BEGIN Dataset

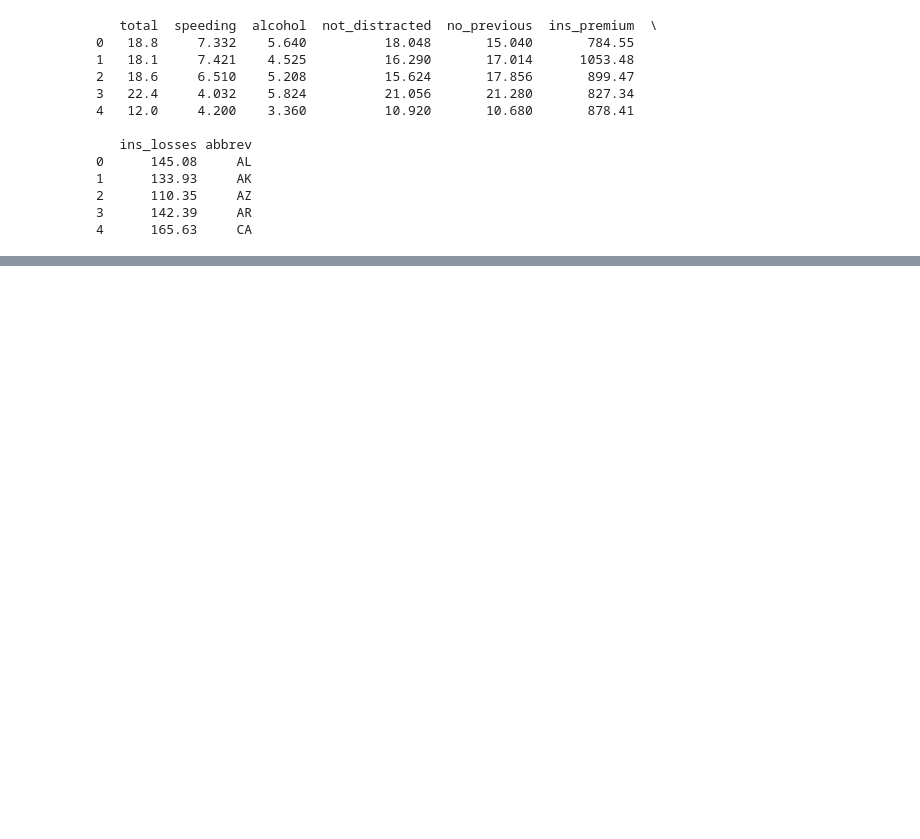
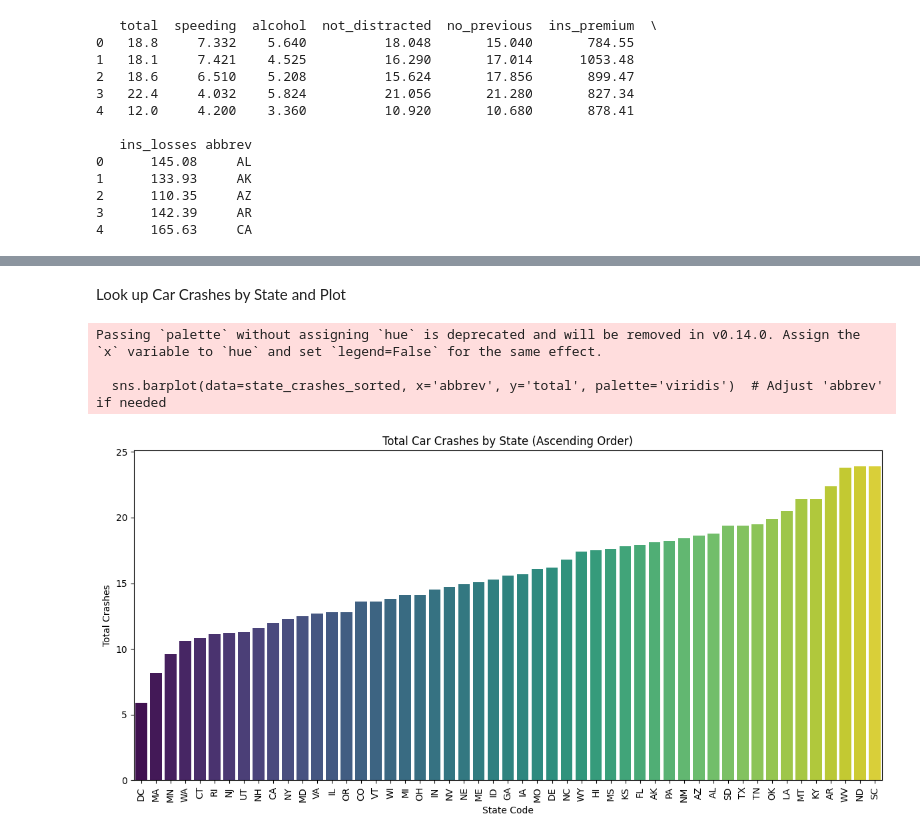
Before and after one commit to edgarsuarez9/datafun-06-eda, a Jupyter notebook: suarez_eda.ipynb, the cells around one changed output, grey strips where cells are left out. Drawn from its saved outputs; the diff is of its cells as text; code cells hidden in the pictures; blank space fills up the shorter version.

```diff
--- a/suarez_eda.ipynb
+++ b/suarez_eda.ipynb
@@ -31,0 +99,23 @@ print(df.head())
+# %% [markdown]
+Look up Car Crashes by State and Plot
+# %%
+# Group by the correct state-related column (e.g., 'abbrev' or whatever it is)
+state_crashes = df.groupby('abbrev')['total'].sum().reset_index()  # Adjust 'abbrev' if needed
+
+# Sort the results in ascending order
+state_crashes_sorted = state_crashes.sort_values(by='total')
+
+# Plotting
+plt.figure(figsize=(12, 6))
+sns.barplot(data=state_crashes_sorted, x='abbrev', y='total', palette='viridis')  # Adjust 'abbrev' if needed
+plt.title('Total Car Crashes by State (Ascending Order)')
+plt.xlabel('State Code')
+plt.ylabel('Total Crashes')
+plt.xticks(rotation=90)  # Rotate x labels for better readability
+plt.tight_layout()  # Adjust layout to fit labels
+plt.show()
+# %% [output]
+Passing `palette` without assigning `hue` is deprecated and will be removed in v0.14.0. Assign the `x` variable to `hue` and set `legend=False` for the same effect.
+
+  sns.barplot(data=state_crashes_sorted, x='abbrev', y='total', palette='viridis')  # Adjust 'abbrev' if needed
+[figure, added]
```
Also changed, not shown: parts of 11 cells of this notebook.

END Dataset

(Exercise prompt):
Keep only the lines of the listing that contain the word "needed", and copy them.

(Answer to this exercise):
+state_crashes = df.groupby('abbrev')['total'].sum().reset_index()  # Adjust 'abbrev' if needed
+sns.barplot(data=state_crashes_sorted, x='abbrev', y='total', palette='viridis')  # Adjust 'abbrev' if needed
+  sns.barplot(data=state_crashes_sorted, x='abbrev', y='total', palette='viridis')  # Adjust 'abbrev' if needed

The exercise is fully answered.